The Who’s second full “rock opera” Quadrophenia entered the British charts today in 1973, where it would peak at #2. Six years later it would inspire a feature length film based on the story of the main character’s four-way split personality that marked the first film role of The Police’s frontman Sting as the über-mod “Ace Face”.
David Crosby was admitted to a hospital today in 1990 after breaking a leg, shoulder, and ankle when he crashed his Harley Davidson motorcycle. He had much better luck with sailboats, buying a 59 foot schooner named The Mayan in 1967, sailing it for thousands of miles in the Caribbean and South Pacific where he wrote Wooden Ships and many other songs before selling it two years ago.
It was reported in the British music press today in 2000 that session drummer Andy White, who was hired by producer George Martin to play on a third take of The Beatles first single Love Me Do would not receive a cut of the recently released Beatles Greatest Hits. He’d been paid a whopping £7 for his work in 1962, which wouldn’t be enough to buy a copy of the new album.
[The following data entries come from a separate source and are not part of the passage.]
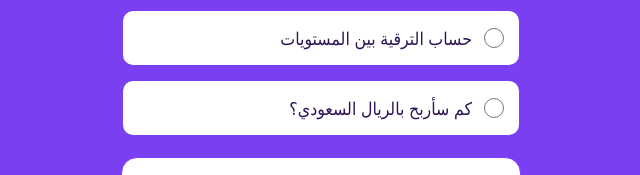
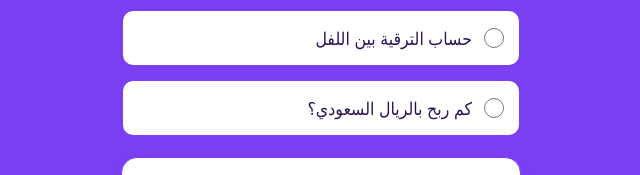
Before and after one commit to abodi22/Jaco.calc, a plain HTML site: page index.html in a window 1280 px wide. Shown: the part 172-347 px from the top of the page, 319-959 px from the left. Drawn offline with Linux system fonts and the light colour scheme.

Commit message:
index.html

```diff
--- a/index.html
+++ b/index.html
@@ -18,11 +18,11 @@
         </label>
         <label class="label">
             <input type="radio" id="lvl" name="option" value="lvl" onclick="showSection('lvl')" />
-            <p class="text">حساب الترقية بين المستويات</p>
+            <p class="text">حساب الترقية بين اللفل</p>
         </label>
         <label class="label">
             <input type="radio" id="revenue" name="option" value="revenue" onclick="showSection('revenue')" />
-            <p class="text">كم سأربح بالريال السعودي؟</p>
+            <p class="text">كم ربح بالريال السعودي؟</p>
         </label>
     </div>
 
```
Andy died a little over a year ago at age 85.
Patti Smith won the National Book Award for her memoir Just Kids today in 2010. The influential New York based singer made news last year when she was invited by Pope Francis, apparently a fan, to play the official Vatican Christmas Concert December 13th.
Rock and Roll Birthdays
Canadian singer-songwriter Gordon Lightfoot is 78.
Gene Clark, who wrote most of the early hits for The Byrds, would be 72 if he hadn’t died of a heart attack at 46.
Jethro Tull guitarist Martin Barre is 70.
Robert “Stewkey” Antoni, singer and keyboard player for Todd Rundgren’s The Nazz and an early version of Cheap Trick called Sick Man of Europe, is 69.